There are lots of different work patterns that people identify as shift work.  From a physiological perspective, shift work is any work pattern that requires you to be awake when you would normally be asleep, on a day when you're free to choose your own schedule.


The circadian body clock is a pacemaker in the brain, which governs daily (circadian) rhythms in how we function (for example, metabolism, some hormone production, and our ability to carry out physical and mental work) and how we feel (for example, our level of sleepiness, fatigue and mood).

The circadian body clock needs to keep in step with the day/night cycle and it does this by tracking light intensity. It can do this even through closed eyelids. It has its own receptor system in the retina (separate from vision) and is particularly sensitive to blue light.

Through the circadian body clock, we are programmed to sleep at night. Our sleep quality and structure is optimal, and sleep is most refreshing and restorative, when we sleep at night.


Shift work requires trying to override the circadian body clock's preference for sleep at night. Unfortunately, the clock cannot fully adapt to shift work, even permanent night shift work, because it is always being drawn back to its preferred pattern of sleep at night by the day/night cycle (exposure to light) and the rest of day-active society (e.g., social interaction, meal times etc.). People also tend to go back to sleeping at night on their days off.

The circadian body clock has outputs to sleep-promoting and wake-promoting centres in the brain, which result in times when it is easy to sleep and times when it is hard to sleep.

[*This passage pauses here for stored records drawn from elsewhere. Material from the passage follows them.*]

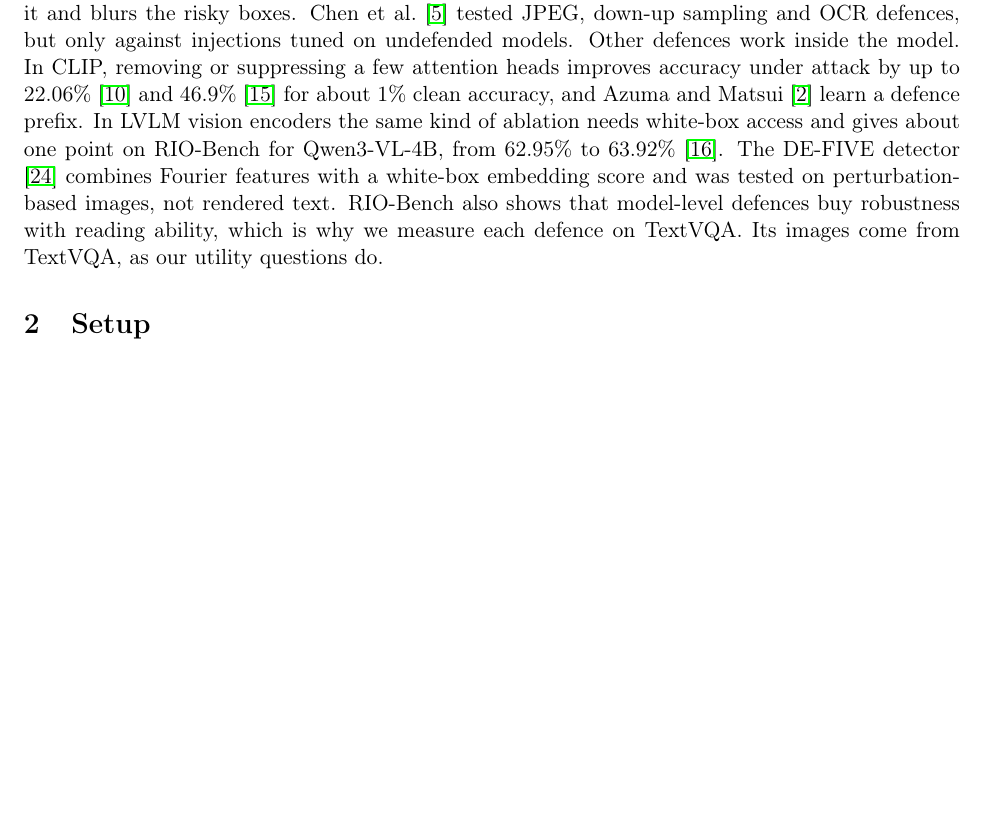
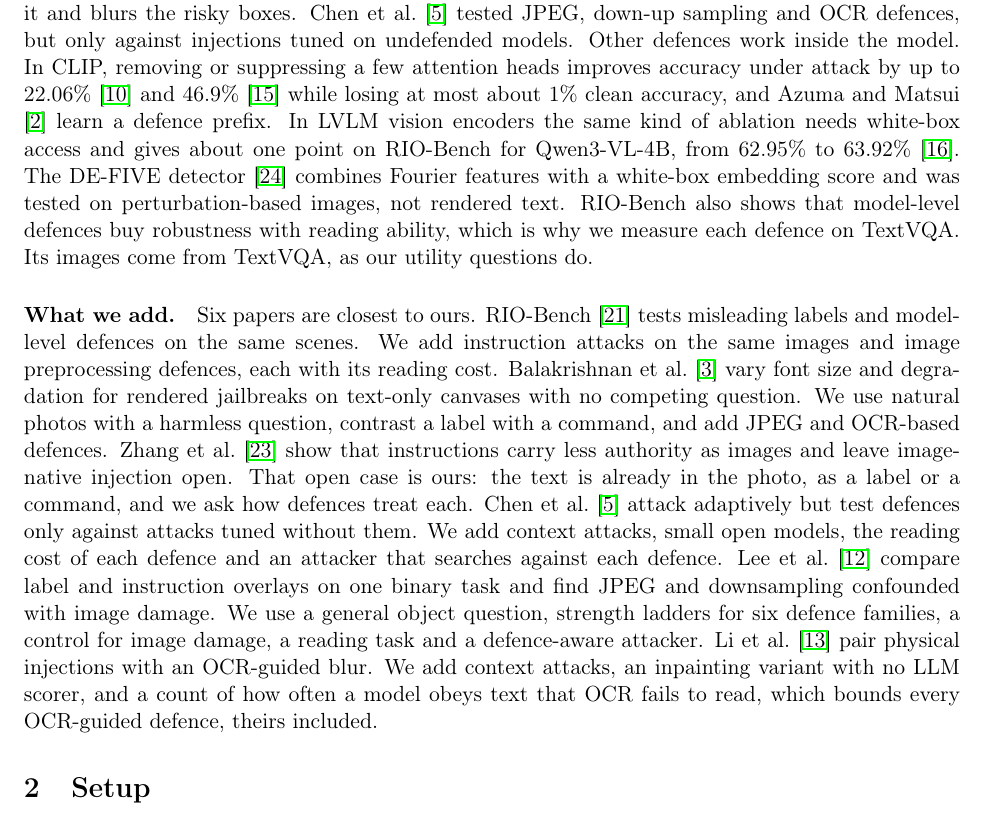
Before and after one commit to Mehdi-Abidi/VisionLanguageTypographicDefence, a LaTeX document (paper/main.tex): part of page 2 of 7, cut so that both start at the same text, the shorter picture padded with empty space. Compiled offline with pdfLaTeX.

Commit message:
Close Related Work with what we add over the six closest papers.

```diff
--- a/paper/main.tex
+++ b/paper/main.tex
@@ -28,7 +28,10 @@ A second line of work treats image text as a command. \citet{nagaraja2025ipi} re
 Several papers find that models give text in an image less weight than the same text typed. \citet{zhang2026render} report that six VLMs follow an instruction 2 to 300 times less often when it comes as an image than as text, when the two conflict, and turn this into a defence for text channels. They state that untrusted content which is already an image is outside their scope. \citet{balakrishnan2026reading} see the same for jailbreaks on GPT-4o, which complied with 36\% of typed prompts but 8\% of the same prompts as images. The gap is not universal. They found none for Qwen3-VL-4B or Mistral-Large-3. Both papers compare typed with rendered text. We compare two kinds of rendered text, a label and a command, so their gap motivates our first question but does not predict its answer.
 
 \paragraph{Defences.}
-Cheap input transformations come from the adversarial example literature. \citet{guo2018countering} used bit-depth reduction, JPEG compression, total-variation minimisation and image quilting against perturbation attacks, and feature squeezing \citep{xu2018featuresqueezing} reduces colour depth. \citet{athalye2018obfuscated} broke the JPEG and bit-depth defences with white-box gradient attacks. Our attacker is weaker, since it searches rendering settings without gradients. For typographic attacks, \citet{lee2026aigi} applied JPEG and downsampling to label overlays and saw attack success rise, which they put down to the transforms damaging the object. TaCo-Guard \citep{li2026devil} finds text with EasyOCR, asks an LLM to score it and blurs the risky boxes. \citet{chen2026repeat} tested JPEG, down-up sampling and OCR defences, but only against injections tuned on undefended models. Other defences work inside the model. In CLIP, removing or suppressing a few attention heads improves accuracy under attack by up to 22.06\% \citep{hufe2026dyslexify} and 46.9\% \citep{liu2026labelfree} for about 1\% clean accuracy, and \citet{azuma2023defense} learn a defence prefix. In LVLM vision encoders the same kind of ablation needs white-box access and gives about one point on RIO-Bench for Qwen3-VL-4B, from 62.95\% to 63.92\% \citep{liu2026towards}. The DE-FIVE detector \citep{zhong2026defive} combines Fourier features with a white-box embedding score and was tested on perturbation-based images, not rendered text. RIO-Bench also shows that model-level defences buy robustness with reading ability, which is why we measure each defence on TextVQA. Its images come from TextVQA, as our utility questions do.
+Cheap input transformations come from the adversarial example literature. \citet{guo2018countering} used bit-depth reduction, JPEG compression, total-variation minimisation and image quilting against perturbation attacks, and feature squeezing \citep{xu2018featuresqueezing} reduces colour depth. \citet{athalye2018obfuscated} broke the JPEG and bit-depth defences with white-box gradient attacks. Our attacker is weaker, since it searches rendering settings without gradients. For typographic attacks, \citet{lee2026aigi} applied JPEG and downsampling to label overlays and saw attack success rise, which they put down to the transforms damaging the object. TaCo-Guard \citep{li2026devil} finds text with EasyOCR, asks an LLM to score it and blurs the risky boxes. \citet{chen2026repeat} tested JPEG, down-up sampling and OCR defences, but only against injections tuned on undefended models. Other defences work inside the model. In CLIP, removing or suppressing a few attention heads improves accuracy under attack by up to 22.06\% \citep{hufe2026dyslexify} and 46.9\% \citep{liu2026labelfree} while losing at most about 1\% clean accuracy, and \citet{azuma2023defense} learn a defence prefix. In LVLM vision encoders the same kind of ablation needs white-box access and gives about one point on RIO-Bench for Qwen3-VL-4B, from 62.95\% to 63.92\% \citep{liu2026towards}. The DE-FIVE detector \citep{zhong2026defive} combines Fourier features with a white-box embedding score and was tested on perturbation-based images, not rendered text. RIO-Bench also shows that model-level defences buy robustness with reading ability, which is why we measure each defence on TextVQA. Its images come from TextVQA, as our utility questions do.
+
+\paragraph{What we add.}
+Six papers are closest to ours. RIO-Bench \citep{waseda2025rio} tests misleading labels and model-level defences on the same scenes. We add instruction attacks on the same images and image preprocessing defences, each with its reading cost. \citet{balakrishnan2026reading} vary font size and degradation for rendered jailbreaks on text-only canvases with no competing question. We use natural photos with a harmless question, contrast a label with a command, and add JPEG and OCR-based defences. \citet{zhang2026render} show that instructions carry less authority as images and leave image-native injection open. That open case is ours: the text is already in the photo, as a label or a command, and we ask how defences treat each. \citet{chen2026repeat} attack adaptively but test defences only against attacks tuned without them. We add context attacks, small open models, the reading cost of each defence and an attacker that searches against each defence. \citet{lee2026aigi} compare label and instruction overlays on one binary task and find JPEG and downsampling confounded with image damage. We use a general object question, strength ladders for six defence families, a control for image damage, a reading task and a defence-aware attacker. \citet{li2026devil} pair physical injections with an OCR-guided blur. We add context attacks, an inpainting variant with no LLM scorer, and a count of how often a model obeys text that OCR fails to read, which bounds every OCR-guided defence, theirs included.
 
 \section{Setup}
 \label{sec:setup}
```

These are summarised in the following figure.

This means that shift workers are often trying to work at times when they are least functional and most likely to make errors, and to sleep at times when they are programmed to be awake.


Compared to nurses who work day or evening shifts, nurses who work rotating shifts are twice as likely to report clinical errors and have a motor vehicle accident.  Compared to nurses working shorter shifts, nurses working extended shifts (>8 hours) are 2-3 times more likely to make clinical errors, have poorer patient outcomes, including increased patient mortality and feel drowsy while driving.  They have a greater likelihood of injuring themselves and others, and are more likely to report poor quality care and poor patient safety.

This project aims to develop tools to better manage fatigue so that these risks can be reduced.


The Nurses’ Health Study is a prospective study of 74,862 registered US nurses that has shown remarkable retention of participants (90% follow-up at 22 years).  The Study has yielded a wealth of data including for the evaluation of the impact of shift work on long term health.  

After controlling for a number of risk factors, rotating night shift work has been shown to be an independent predictor of: 

  • increased all-cause and cardiovascular disease mortality (after ≥5 years exposure to shift work).
  • increased lung cancer mortality (after ≥15 years exposure).
  • a 4% increased risk of ischemic stroke for every 5 years of additional exposure (after ≥15 years exposure).
  • a monotonic increase in risk of type 2 diabetes with increasing exposure, that appears to be partly mediated through body weight.

More fatigue facts

Fatigue at work

The importance of sleep

Fatigue countermeasures